- _INSTRUCTIONS FOR THE TASK_: The entries below must be reproduced exactly; their pictures are not part of the copy.

○ ○ ○ ○ ○ ○ ○

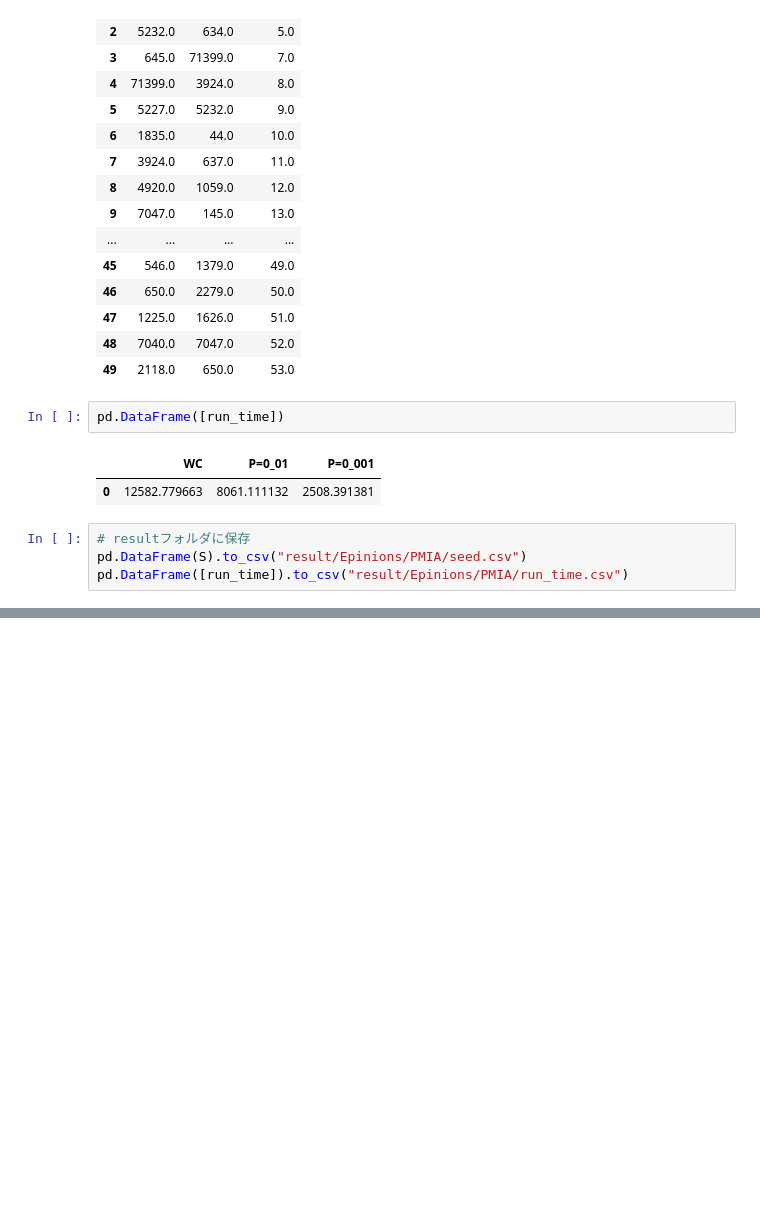
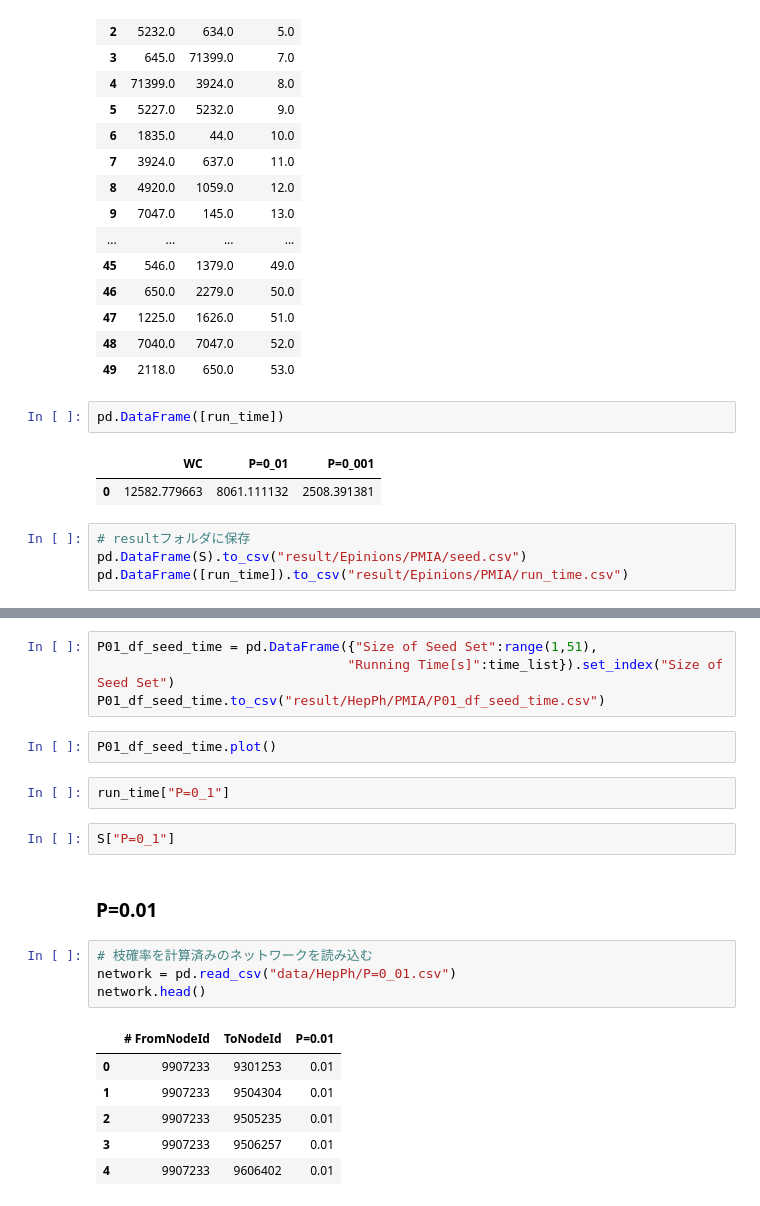
Before and after one commit to plue1011/code, a Jupyter notebook: PMIA.ipynb, the cells around one changed output, grey strips where cells are left out. Cells and saved outputs as stored; diff of their text form; blank space fills up the shorter version.

```diff
--- a/PMIA.ipynb
+++ b/PMIA.ipynb
@@ -1402,0 +1582,23 @@ pd.DataFrame([run_time]).to_csv("result/Epinions/PMIA/run_time.csv")
+# %%
+P01_df_seed_time = pd.DataFrame({"Size of Seed Set":range(1,51),
+                                "Running Time[s]":time_list}).set_index("Size of Seed Set")
+P01_df_seed_time.to_csv("result/HepPh/PMIA/P01_df_seed_time.csv")
+# %%
+P01_df_seed_time.plot()
+# %%
+run_time["P=0_1"]
+# %%
+S["P=0_1"]
+# %% [markdown]
+### P=0.01
+# %%
+# 枝確率を計算済みのネットワークを読み込む
+network = pd.read_csv("data/HepPh/P=0_01.csv")
+network.head()
+# %% [output]
+|  | # FromNodeId | ToNodeId | P=0.01 |
+| 0 | 9907233 | 9301253 | 0.01 |
+| 1 | 9907233 | 9504304 | 0.01 |
+| 2 | 9907233 | 9505235 | 0.01 |
+| 3 | 9907233 | 9506257 | 0.01 |
+| 4 | 9907233 | 9606402 | 0.01 |
```
Also changed, not shown: parts of 48 cells of this notebook, 1 other file.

○ ○ ○ ○ ○ ○ ○

- _SOLUTION TO THIS PROBLEM_:
Before and after one commit to plue1011/code, a Jupyter notebook: PMIA.ipynb, the cells around one changed output, grey strips where cells are left out. Cells and saved outputs as stored; diff of their text form; blank space fills up the shorter version.

```diff
--- a/PMIA.ipynb
+++ b/PMIA.ipynb
@@ -1402,0 +1582,23 @@ pd.DataFrame([run_time]).to_csv("result/Epinions/PMIA/run_time.csv")
+# %%
+P01_df_seed_time = pd.DataFrame({"Size of Seed Set":range(1,51),
+                                "Running Time[s]":time_list}).set_index("Size of Seed Set")
+P01_df_seed_time.to_csv("result/HepPh/PMIA/P01_df_seed_time.csv")
+# %%
+P01_df_seed_time.plot()
+# %%
+run_time["P=0_1"]
+# %%
+S["P=0_1"]
+# %% [markdown]
+### P=0.01
+# %%
+# 枝確率を計算済みのネットワークを読み込む
+network = pd.read_csv("data/HepPh/P=0_01.csv")
+network.head()
+# %% [output]
+|  | # FromNodeId | ToNodeId | P=0.01 |
+| 0 | 9907233 | 9301253 | 0.01 |
+| 1 | 9907233 | 9504304 | 0.01 |
+| 2 | 9907233 | 9505235 | 0.01 |
+| 3 | 9907233 | 9506257 | 0.01 |
+| 4 | 9907233 | 9606402 | 0.01 |
```
Also changed, not shown: parts of 48 cells of this notebook, 1 other file.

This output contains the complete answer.